Task:
Reproduce the records below exactly, leaving out any pictures.

☆ ☆ ☆

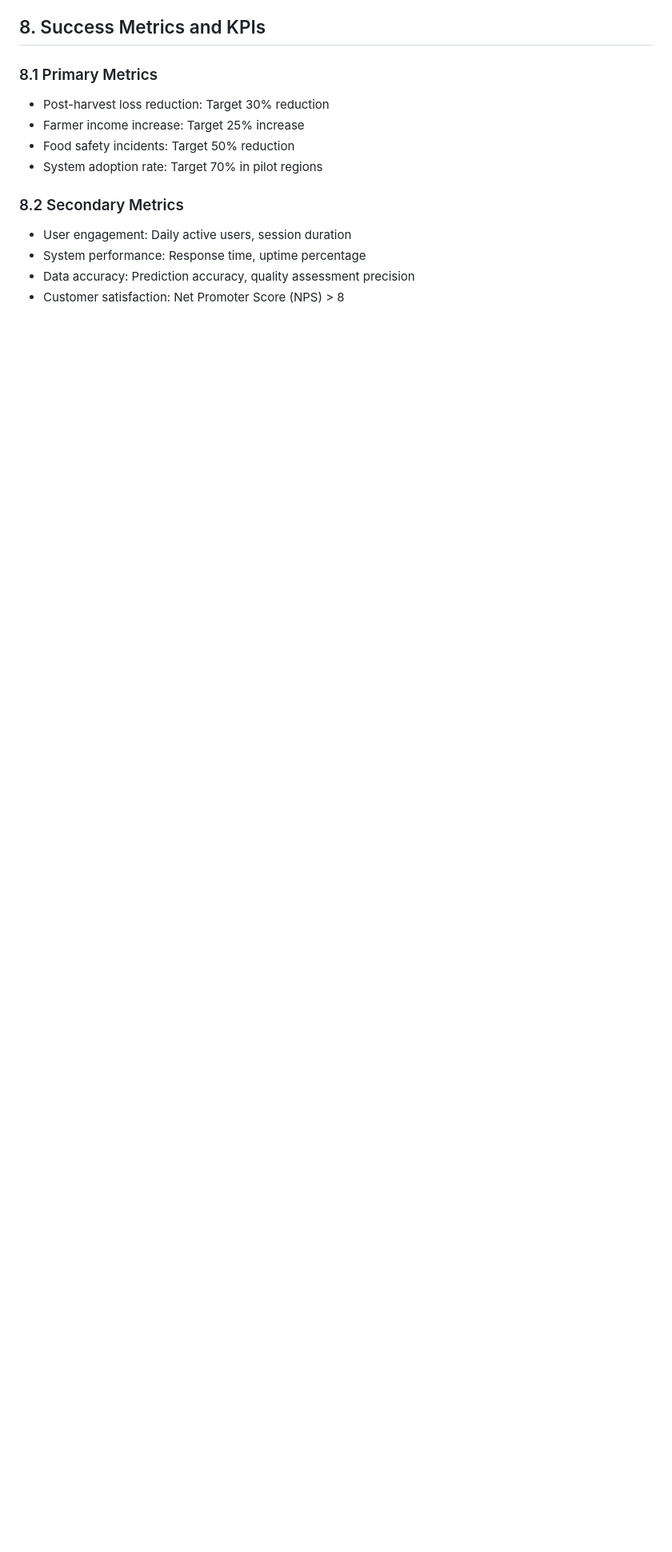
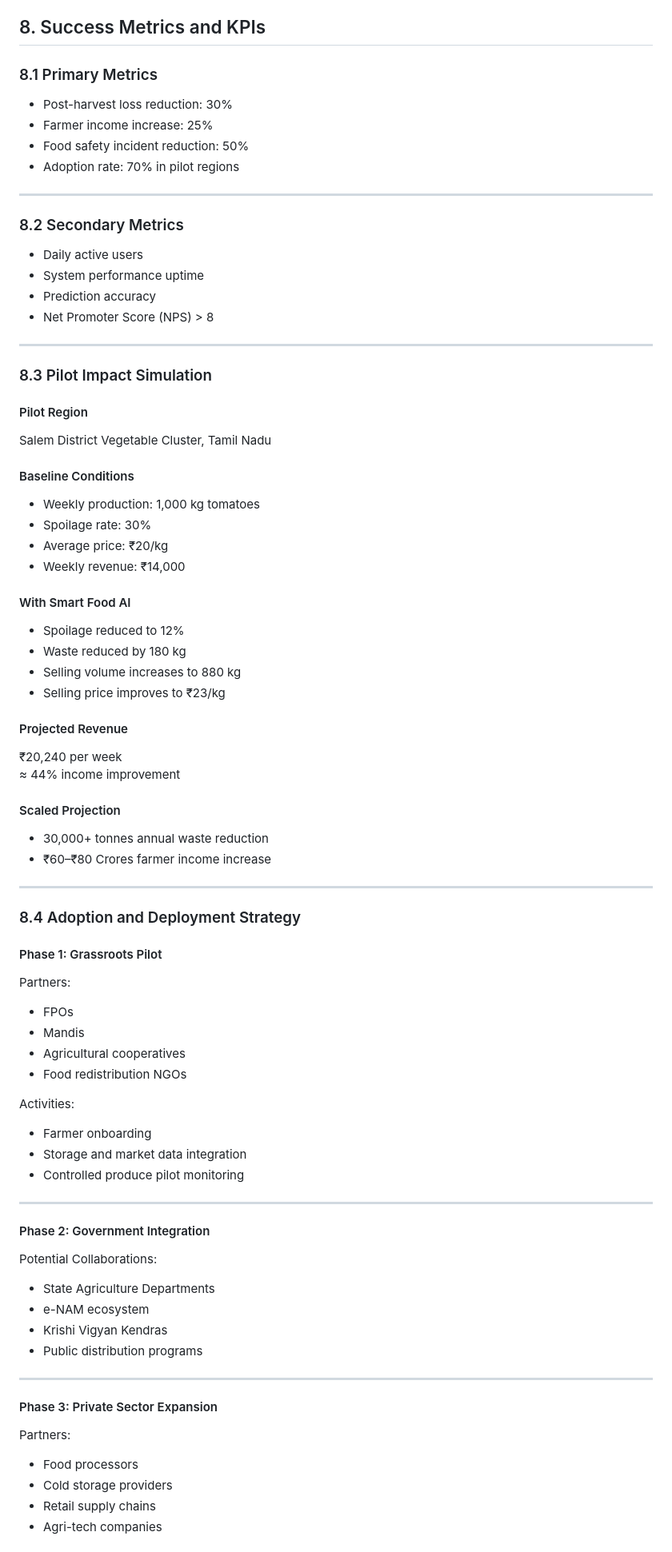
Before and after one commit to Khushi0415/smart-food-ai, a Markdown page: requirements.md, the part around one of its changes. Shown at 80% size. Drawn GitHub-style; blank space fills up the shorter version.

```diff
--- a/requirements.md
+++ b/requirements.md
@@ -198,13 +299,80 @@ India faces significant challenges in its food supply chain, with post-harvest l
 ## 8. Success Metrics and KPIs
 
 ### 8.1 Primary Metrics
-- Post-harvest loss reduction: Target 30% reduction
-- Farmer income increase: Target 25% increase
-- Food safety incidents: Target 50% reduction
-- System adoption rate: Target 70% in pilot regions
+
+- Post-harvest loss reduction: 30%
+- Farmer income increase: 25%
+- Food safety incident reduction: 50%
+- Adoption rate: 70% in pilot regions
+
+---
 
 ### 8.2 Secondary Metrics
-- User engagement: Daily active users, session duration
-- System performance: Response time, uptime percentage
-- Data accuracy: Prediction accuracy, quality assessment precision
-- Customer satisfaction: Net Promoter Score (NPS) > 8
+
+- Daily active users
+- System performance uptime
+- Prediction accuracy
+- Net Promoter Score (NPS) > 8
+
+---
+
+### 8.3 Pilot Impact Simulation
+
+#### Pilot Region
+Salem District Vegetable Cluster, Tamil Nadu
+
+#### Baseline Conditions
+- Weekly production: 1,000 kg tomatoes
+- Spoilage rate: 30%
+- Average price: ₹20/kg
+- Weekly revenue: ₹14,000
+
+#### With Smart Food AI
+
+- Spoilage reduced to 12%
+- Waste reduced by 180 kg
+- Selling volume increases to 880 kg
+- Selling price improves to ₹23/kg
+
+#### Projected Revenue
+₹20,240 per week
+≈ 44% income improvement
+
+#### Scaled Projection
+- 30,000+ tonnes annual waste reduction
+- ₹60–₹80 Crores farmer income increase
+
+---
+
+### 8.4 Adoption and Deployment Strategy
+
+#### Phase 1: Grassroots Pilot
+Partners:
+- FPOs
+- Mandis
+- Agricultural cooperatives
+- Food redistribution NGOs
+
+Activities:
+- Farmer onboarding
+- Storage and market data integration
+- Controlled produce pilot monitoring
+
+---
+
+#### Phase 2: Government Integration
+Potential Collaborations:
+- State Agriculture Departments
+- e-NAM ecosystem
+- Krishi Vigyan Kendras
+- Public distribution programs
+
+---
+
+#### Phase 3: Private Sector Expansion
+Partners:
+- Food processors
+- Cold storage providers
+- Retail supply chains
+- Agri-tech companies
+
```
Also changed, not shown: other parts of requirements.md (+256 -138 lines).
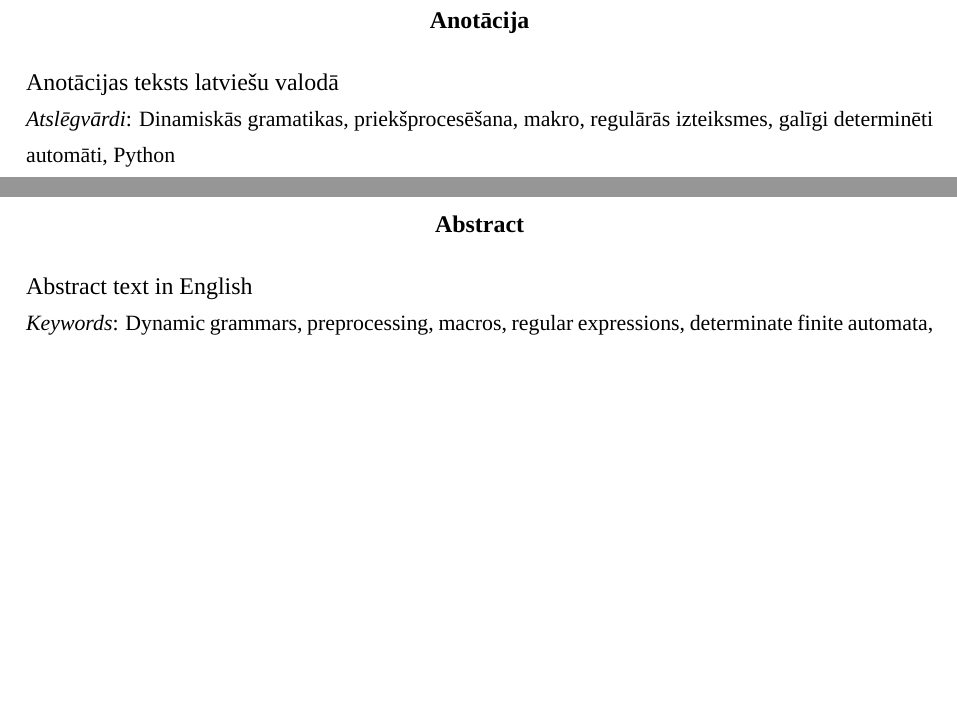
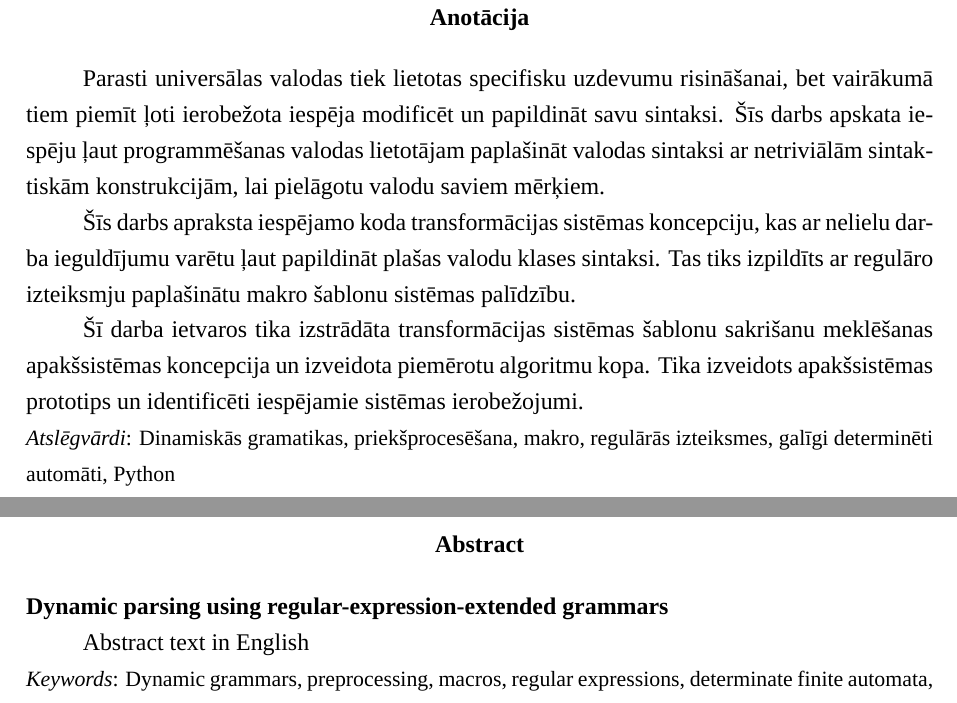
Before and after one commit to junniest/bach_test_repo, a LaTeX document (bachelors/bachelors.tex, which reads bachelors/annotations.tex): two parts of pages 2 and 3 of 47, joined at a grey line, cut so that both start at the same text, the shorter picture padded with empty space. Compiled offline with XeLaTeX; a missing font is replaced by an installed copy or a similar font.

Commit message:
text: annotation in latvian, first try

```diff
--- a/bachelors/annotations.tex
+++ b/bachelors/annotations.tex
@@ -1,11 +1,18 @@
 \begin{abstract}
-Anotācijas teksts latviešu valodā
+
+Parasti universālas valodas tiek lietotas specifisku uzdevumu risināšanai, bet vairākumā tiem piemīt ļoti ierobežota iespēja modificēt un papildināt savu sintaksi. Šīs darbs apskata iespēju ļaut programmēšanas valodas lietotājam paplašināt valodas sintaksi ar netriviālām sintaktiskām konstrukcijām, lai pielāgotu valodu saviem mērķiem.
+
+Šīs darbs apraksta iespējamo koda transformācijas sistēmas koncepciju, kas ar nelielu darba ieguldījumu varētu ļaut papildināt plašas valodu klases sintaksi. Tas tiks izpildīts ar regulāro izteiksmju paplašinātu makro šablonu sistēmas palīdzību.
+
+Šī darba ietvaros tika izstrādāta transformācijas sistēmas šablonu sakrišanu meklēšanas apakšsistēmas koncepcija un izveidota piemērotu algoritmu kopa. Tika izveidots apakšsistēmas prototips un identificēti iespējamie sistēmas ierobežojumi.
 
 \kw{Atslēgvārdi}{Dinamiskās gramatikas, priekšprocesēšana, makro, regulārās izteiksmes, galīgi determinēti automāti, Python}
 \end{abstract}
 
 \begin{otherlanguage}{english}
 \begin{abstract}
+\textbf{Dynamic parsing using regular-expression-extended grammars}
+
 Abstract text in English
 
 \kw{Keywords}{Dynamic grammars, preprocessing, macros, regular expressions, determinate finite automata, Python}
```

☆ ☆ ☆

Reply:
Before and after one commit to Khushi0415/smart-food-ai, a Markdown page: requirements.md, the part around one of its changes. Shown at 80% size. Drawn GitHub-style; blank space fills up the shorter version.

```diff
--- a/requirements.md
+++ b/requirements.md
@@ -198,13 +299,80 @@ India faces significant challenges in its food supply chain, with post-harvest l
 ## 8. Success Metrics and KPIs
 
 ### 8.1 Primary Metrics
-- Post-harvest loss reduction: Target 30% reduction
-- Farmer income increase: Target 25% increase
-- Food safety incidents: Target 50% reduction
-- System adoption rate: Target 70% in pilot regions
+
+- Post-harvest loss reduction: 30%
+- Farmer income increase: 25%
+- Food safety incident reduction: 50%
+- Adoption rate: 70% in pilot regions
+
+---
 
 ### 8.2 Secondary Metrics
-- User engagement: Daily active users, session duration
-- System performance: Response time, uptime percentage
-- Data accuracy: Prediction accuracy, quality assessment precision
-- Customer satisfaction: Net Promoter Score (NPS) > 8
+
+- Daily active users
+- System performance uptime
+- Prediction accuracy
+- Net Promoter Score (NPS) > 8
+
+---
+
+### 8.3 Pilot Impact Simulation
+
+#### Pilot Region
+Salem District Vegetable Cluster, Tamil Nadu
+
+#### Baseline Conditions
+- Weekly production: 1,000 kg tomatoes
+- Spoilage rate: 30%
+- Average price: ₹20/kg
+- Weekly revenue: ₹14,000
+
+#### With Smart Food AI
+
+- Spoilage reduced to 12%
+- Waste reduced by 180 kg
+- Selling volume increases to 880 kg
+- Selling price improves to ₹23/kg
+
+#### Projected Revenue
+₹20,240 per week
+≈ 44% income improvement
+
+#### Scaled Projection
+- 30,000+ tonnes annual waste reduction
+- ₹60–₹80 Crores farmer income increase
+
+---
+
+### 8.4 Adoption and Deployment Strategy
+
+#### Phase 1: Grassroots Pilot
+Partners:
+- FPOs
+- Mandis
+- Agricultural cooperatives
+- Food redistribution NGOs
+
+Activities:
+- Farmer onboarding
+- Storage and market data integration
+- Controlled produce pilot monitoring
+
+---
+
+#### Phase 2: Government Integration
+Potential Collaborations:
+- State Agriculture Departments
+- e-NAM ecosystem
+- Krishi Vigyan Kendras
+- Public distribution programs
+
+---
+
+#### Phase 3: Private Sector Expansion
+Partners:
+- Food processors
+- Cold storage providers
+- Retail supply chains
+- Agri-tech companies
+
```
Also changed, not shown: other parts of requirements.md (+256 -138 lines).
Before and after one commit to junniest/bach_test_repo, a LaTeX document (bachelors/bachelors.tex, which reads bachelors/annotations.tex): two parts of pages 2 and 3 of 47, joined at a grey line, cut so that both start at the same text, the shorter picture padded with empty space. Compiled offline with XeLaTeX; a missing font is replaced by an installed copy or a similar font.

Commit message:
text: annotation in latvian, first try

```diff
--- a/bachelors/annotations.tex
+++ b/bachelors/annotations.tex
@@ -1,11 +1,18 @@
 \begin{abstract}
-Anotācijas teksts latviešu valodā
+
+Parasti universālas valodas tiek lietotas specifisku uzdevumu risināšanai, bet vairākumā tiem piemīt ļoti ierobežota iespēja modificēt un papildināt savu sintaksi. Šīs darbs apskata iespēju ļaut programmēšanas valodas lietotājam paplašināt valodas sintaksi ar netriviālām sintaktiskām konstrukcijām, lai pielāgotu valodu saviem mērķiem.
+
+Šīs darbs apraksta iespējamo koda transformācijas sistēmas koncepciju, kas ar nelielu darba ieguldījumu varētu ļaut papildināt plašas valodu klases sintaksi. Tas tiks izpildīts ar regulāro izteiksmju paplašinātu makro šablonu sistēmas palīdzību.
+
+Šī darba ietvaros tika izstrādāta transformācijas sistēmas šablonu sakrišanu meklēšanas apakšsistēmas koncepcija un izveidota piemērotu algoritmu kopa. Tika izveidots apakšsistēmas prototips un identificēti iespējamie sistēmas ierobežojumi.
 
 \kw{Atslēgvārdi}{Dinamiskās gramatikas, priekšprocesēšana, makro, regulārās izteiksmes, galīgi determinēti automāti, Python}
 \end{abstract}
 
 \begin{otherlanguage}{english}
 \begin{abstract}
+\textbf{Dynamic parsing using regular-expression-extended grammars}
+
 Abstract text in English
 
 \kw{Keywords}{Dynamic grammars, preprocessing, macros, regular expressions, determinate finite automata, Python}
```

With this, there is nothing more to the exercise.